    Official pricing for the 2021 Aprilia Tuono 660 has been announced by Malaysian distributor Didi Resources, with the Italian middleweight naked going for RM77,900. Available in Malaysia beginning June 21, pricing for the Tuono 660 does not include road tax, insurance and registration and there is only one colour option, Concept Black with the other colour options, Iridium Grey and Acid Gold unavailable for the moment.

    Taking the parallel-twin engine from the recently launched Aprilia RS660, the Tuono 660 gets 95 hp at 10,500 rpm and 67 Nm of torque at 8,500 rpm. and a low power version is available for new riders. Throttle control is with ride-by-wire and twin 48 mm throttle bodies take air from the airbox with racing-style head-on air inlet.

    Five ride modes are available for the Tuono 660, three preset and two customisable. Included in the suite of riding aids is traction control, wheelie control, engine braking, engine mapping and cruise control.

    Kayaba provides the front suspension on the RS660, with upside-down telescopic forks adjustable for rebound and preload. At the back, a preload and rebound adjustable moonshock is fitted, mounted to the asymmetric swingarm.

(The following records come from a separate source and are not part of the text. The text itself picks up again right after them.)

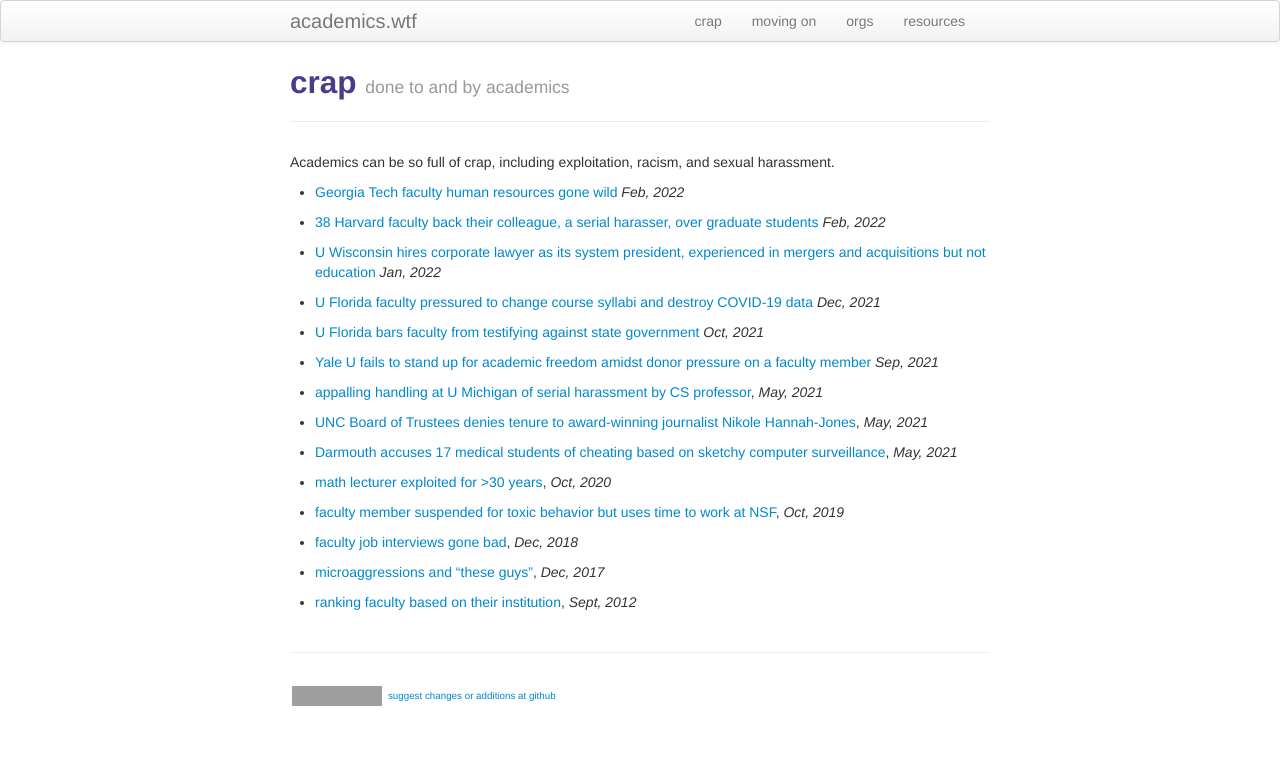
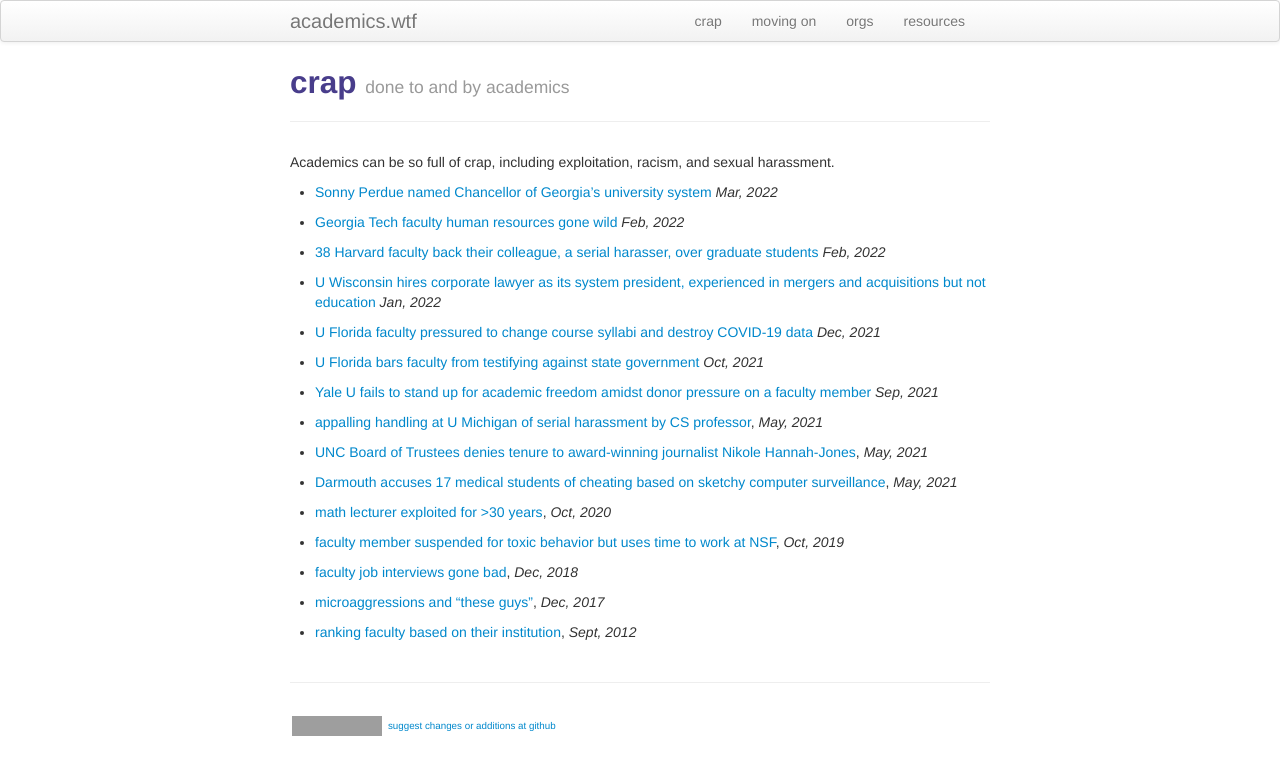
Before and after one commit to kbroman/academics.wtf, a Jekyll site: the page built from crap.md, in a window 1280 px wide. Shown: the top 775 px of the page. Built offline with Jekyll 4.4.1, drawn with Linux system fonts in a browser that asks for light colours; grey boxes are pictures that could not be loaded.

Commit message:
crap: Perdue named to head georgia public universities

```diff
--- a/crap.md
+++ b/crap.md
@@ -7,6 +7,10 @@ description: crap done to and by academics
 
 Academics can be so full of crap, including exploitation, racism, and
 sexual harassment.
+
+- [Sonny Perdue named Chancellor of Georgia's university
+  system](https://www.gpb.org/news/2022/03/02/sonny-perdue-officially-gets-university-system-chancellor-job)
+  _Mar, 2022_
 
 - [Georgia Tech faculty human resources gone wild](https://gregspecter.wordpress.com/2022/02/18/my-georgia-tech-experience/)
   _Feb, 2022_
```
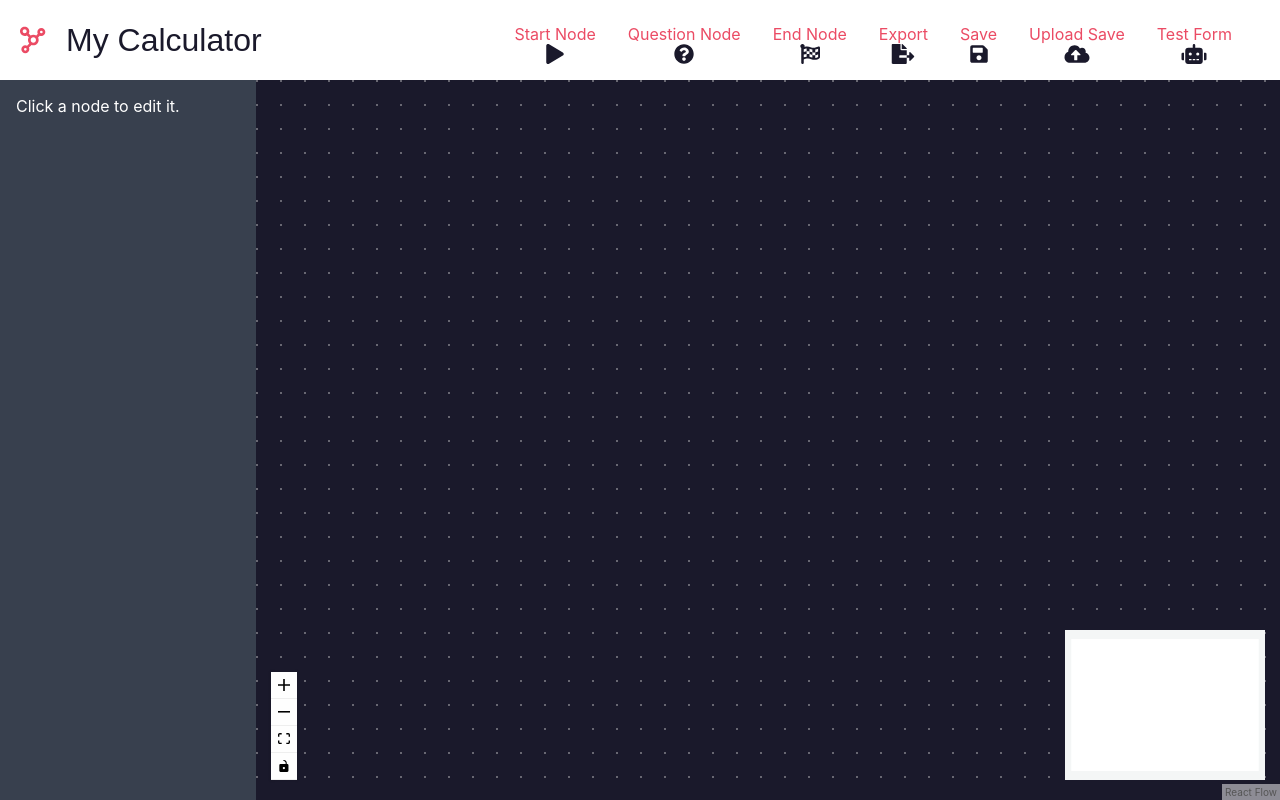
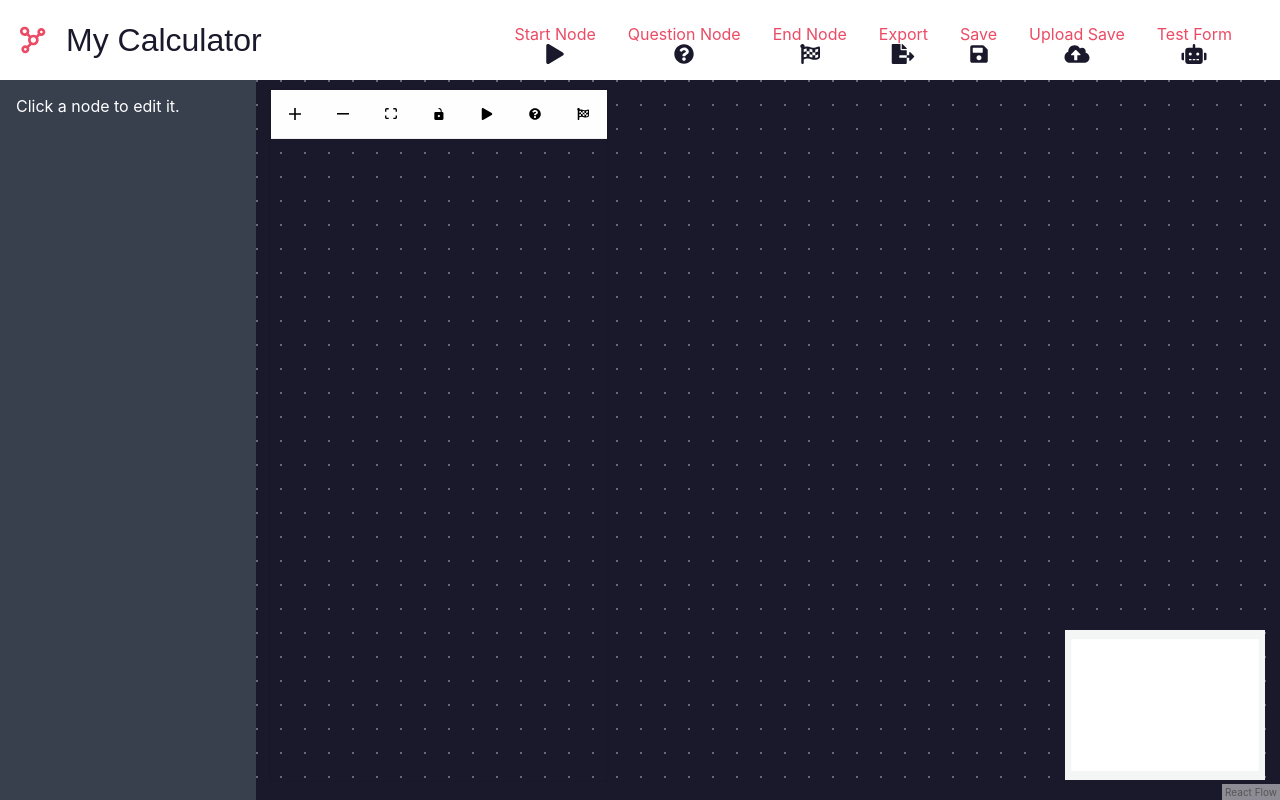
Before and after one commit to ashleycheung/flow-forms, a React (Create React App) app: page / in a window 1280 px wide. Built offline with nearby package versions, Linux system fonts and the light colour scheme.

Commit message:
Improved controls

```diff
--- a/src/App.module.css
+++ b/src/App.module.css
@@ -62,5 +62,26 @@
 }
 
 .controls {
-  z-index: 3;
+  top: 10px;
+  display: flex;
 }
+
+.controls > * {
+  padding: 1rem;
+}
+
+.customControlBtn {
+
+}
+
+.controlStartIcon {
+
+}
+
+.controlsQuestionIcon {
+
+}
+
+.controlsEndIcon {
+
+}
--- a/src/App.tsx
+++ b/src/App.tsx
@@ -1,5 +1,5 @@
 import { useRef, useState } from 'react';
-import ReactFlow, {addEdge, Background, BackgroundVariant, Controls, MiniMap, updateEdge} from 'react-flow-renderer';
+import ReactFlow, {addEdge, Background, BackgroundVariant, ControlButton, Controls, MiniMap, updateEdge} from 'react-flow-renderer';
 import styles from './App.module.css';
 import ButtonEdge from './ButtonEdge';
 import Header from './Header';
@@ -10,6 +10,7 @@ import React from 'react';
 import Endnode from './Endnode';
 import Form from './Form';
 import { MdRemoveCircle } from "react-icons/md";
+import { FaFlagCheckered, FaQuestionCircle, FaPlay } from "react-icons/fa";
 
 export enum NodeTypes {
   Start,
@@ -24,7 +25,7 @@ export const SelectedNodeIdContext = React.createContext('');
 function App() {
   const [ rfInstance, setRfInstance ] = useState(null);
   const [ title, setTitle ] = useState('My Calculator');
-  const [ lastSelectedPos, setLastSelectedPos ] = useState({ x:0, y:0 })
+  const [ lastSelectedPos, setLastSelectedPos ] = useState({ x:300, y:300 })
   const [ showForm, setShowForm ] = useState(false);
   const fileInput = useRef(null);
   /**
@@ -231,7 +232,20 @@ function App() {
               }}
               nodeStrokeWidth={3}
             />
-            <Controls/>
+            <Controls className={styles.controls}>
+              <ControlButton onClick={() => createNode(NodeTypes.Start)}
+                className={styles.customControlBtn}>
+                <FaPlay className={styles.controlStartIcon}/>
+              </ControlButton>
+              <ControlButton onClick={() => createNode(NodeTypes.Question)}
+                className={styles.customControlBtn}>
+                <FaQuestionCircle className={styles.controlsQuestionIcon}/>
+              </ControlButton>
+              <ControlButton onClick={() => createNode(NodeTypes.End)}
+                className={styles.customControlBtn}>
+                <FaFlagCheckered className={styles.controlsEndIcon}/>
+              </ControlButton>
+            </Controls>
           </ReactFlow>
         </SelectedNodeIdContext.Provider>
       </RemoveEdgeContext.Provider>
```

    Braking is done with twin radial-mounted Brembo four-piston callipers grabbing 320 mm double discs, mated to a Brembo radial master cylinder with braided metal brake hoses as standard. The rear uses a two-piston master calliper clamping a 220 mm brake disc while two-channel ABS is standard.

    Fuel is carried in a 15-litre and and the Euro 5 compliant engine is claimed to use 4.9-litres per 100 km. Kerb weight for the RS660 is 183 kg with seat height set at 820 mm.

  • 2021 Yamaha NMax in Malaysia, new colours, RM8,998

    Coming in new colours for the 2021/2022 season is the 2021 Yamaha NMax 155 scooter, priced at RM8,998. The new colour options for the NMax 155 are Power Grey and Icon Grey and pricing is recommended retail and does not include road tax, insurance and registration.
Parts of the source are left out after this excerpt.